5 Applications to geodesic rays and test configurations

Let us start by briefly recalling the notions of geodesic rays and test configurations in Kähler geometry (see [42, 47] and references therein). Given an n-dimensional Kähler manifold \((X,\omega )\) we denote by \(\mathcal {K}_{\omega }\) the space of all \(\omega \)-Kähler potentials \(\varphi ,\) i.e. \(\varphi \) is smooth and \(\omega +dd^{c}\varphi >0\) (which equivalently means that \(\varphi \) is in the interior of the space \(PSH(X,\omega )\cap C^{\infty }(X)).\) The infinite dimensional space \(\mathcal {K}_{\omega }\) comes with a canonical Riemannian metric, the Mabuchi-Semmes-Donaldson metric. The corresponding geodesics rays \(\varphi ^{t}(x)\) satisfy a PDE on \(X\times [0,\infty [\) which, upon complexification of t (where \(t:=-\log |\tau |^{2})\) is equivalent to an \(S^{1}\)-invariant smooth solution to the Dirichlet problem for the Monge–Ampère equation on the product \(X\times \Delta ^{*}\) of X with the punctured unit-disc in the one-dimensional complex torus \(\mathbb {C}^{*}.\) In other words, \(\varphi (x,\tau ):=\varphi ^{t}(x)\) satisfies
$$\begin{aligned} (dd^{c}\varphi +\pi ^{*}\omega )^{n+1}=0,\,\,\,\,\mathrm{on}~X\times \Delta ^{*} \end{aligned}$$
and \(\varphi ^{t}\) is called a subgeodesic if \(dd^{c}\varphi +\pi ^{*}\omega \ge 0.\) In the case of an integral class \([\omega ],\) i.e. when the class is equal to the first Chern class \(c_{1}(L)\) of a line bundle L,  there is a particularly important class of (weak) geodesics which are associated to so called test configurations for (XL). This is an algebro-geometric gadget which gives an appropriate \(\mathbb {C}^{*}\)-equivariant polarized closure \(\mathcal {X}\) of \(X\times \mathbb {C}^{*}\) over \(\mathbb {C}.\) More precisely, the data defining a test configuration \((\mathcal {X},\mathcal {L})\) for (XL) consists of
  • A normal variety \(\mathcal {X}\) with a \(\mathbb {C}^{*}\)-action and flat equivariant map \(\pi :\mathcal {X}\rightarrow \mathbb {C}\)

  • A relatively ample \(\mathbb {Q}\)-line bundle \(\mathcal {L}\) over \(\mathcal {X}\) equipped with an equivariant lift \(\rho \) of the \(\mathbb {C}^{*}\)-action on X

  • An isomorphism of (XL) with \((\mathcal {X},\mathcal {L})\) over \(1\in \mathbb {C}\)

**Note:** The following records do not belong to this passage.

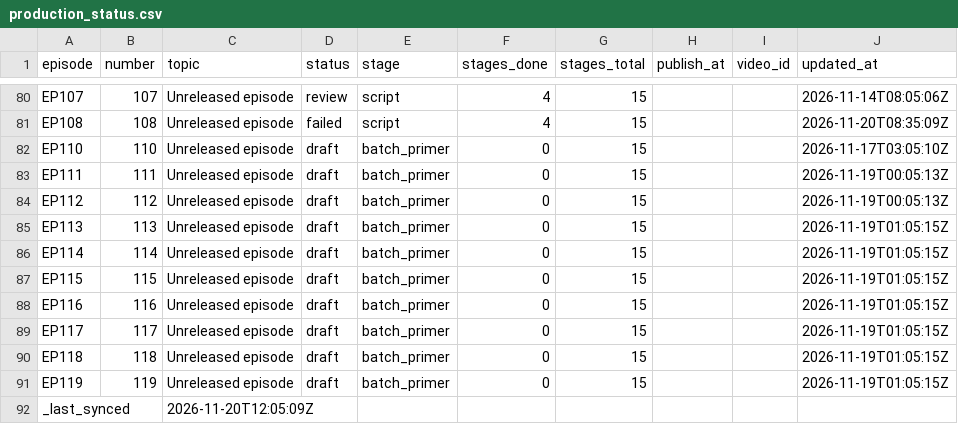
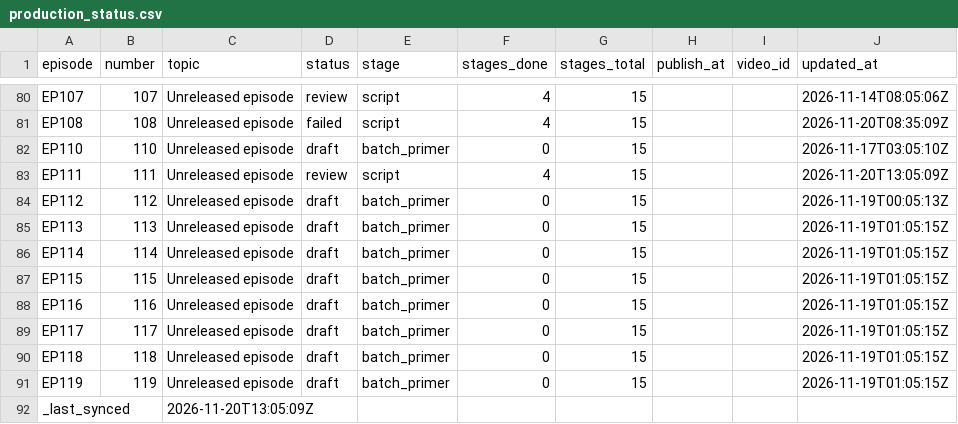
Before and after one commit to Dixon8303/ImaginariumOzone, a CSV file: status/production_status.csv, drawn as a sheet; only a part is shown, gaps mark what is left out.

Commit message:
sync: production status csv

```diff
--- a/status/production_status.csv
+++ b/status/production_status.csv
@@ -82,3 +82,3 @@ EP108,108,Unreleased episode,failed,script,4,15,,,2026-11-20T08:35:09Z
 EP110,110,Unreleased episode,draft,batch_primer,0,15,,,2026-11-17T03:05:10Z
-EP111,111,Unreleased episode,draft,batch_primer,0,15,,,2026-11-19T00:05:13Z
+EP111,111,Unreleased episode,review,script,4,15,,,2026-11-20T13:05:09Z
 EP112,112,Unreleased episode,draft,batch_primer,0,15,,,2026-11-19T00:05:13Z
@@ -91,2 +91,2 @@ EP118,118,Unreleased episode,draft,batch_primer,0,15,,,2026-11-19T01:05:15Z
 EP119,119,Unreleased episode,draft,batch_primer,0,15,,,2026-11-19T01:05:15Z
-_last_synced,,2026-11-20T12:05:09Z,,,,,,,
+_last_synced,,2026-11-20T13:05:09Z,,,,,,,
```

Here, we note that a “transcendental” analog of a test configuration can be defined in the setting of non-integer classes.

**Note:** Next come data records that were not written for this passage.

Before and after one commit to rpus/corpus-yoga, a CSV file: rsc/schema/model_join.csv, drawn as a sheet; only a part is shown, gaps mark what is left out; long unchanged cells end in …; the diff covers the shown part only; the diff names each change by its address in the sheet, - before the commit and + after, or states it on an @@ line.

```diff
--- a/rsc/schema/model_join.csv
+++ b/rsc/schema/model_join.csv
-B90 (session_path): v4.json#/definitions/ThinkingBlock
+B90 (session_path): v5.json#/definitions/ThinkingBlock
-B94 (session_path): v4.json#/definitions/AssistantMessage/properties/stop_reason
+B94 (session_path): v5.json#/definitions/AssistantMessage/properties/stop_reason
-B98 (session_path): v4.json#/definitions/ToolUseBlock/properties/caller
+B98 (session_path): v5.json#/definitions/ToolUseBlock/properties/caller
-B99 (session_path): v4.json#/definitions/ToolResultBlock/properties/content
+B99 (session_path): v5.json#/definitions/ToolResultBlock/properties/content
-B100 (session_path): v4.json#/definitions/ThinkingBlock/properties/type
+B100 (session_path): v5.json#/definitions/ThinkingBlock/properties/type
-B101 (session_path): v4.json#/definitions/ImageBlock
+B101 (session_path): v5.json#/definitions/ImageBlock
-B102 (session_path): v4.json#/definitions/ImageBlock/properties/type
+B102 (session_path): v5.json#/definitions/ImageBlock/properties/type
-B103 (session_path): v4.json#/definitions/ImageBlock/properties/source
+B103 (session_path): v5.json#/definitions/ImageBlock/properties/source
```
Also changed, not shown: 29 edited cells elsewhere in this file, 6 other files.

Definition 1

Let \((X,[\omega ])\) be a complex manifold equipped with a Kähler class \([\omega ].\) A test configuration for \((X,[\omega ])\) consists of the following data:
  • A normal Kähler space \(\mathcal {X}\) equipped with a holomorphic \(S^{1}\)-action and a flat holomorphic map \(\pi :\mathcal {X}\rightarrow \mathbb {C}.\)

  • An \(S^{1}\)-equivariant embedding of \(X\times \mathbb {C}^{*}\) in \(\mathcal {X}\) such that \(\pi \) commutes with projection onto the second factor of \(X\times \mathbb {C}^{*}.\)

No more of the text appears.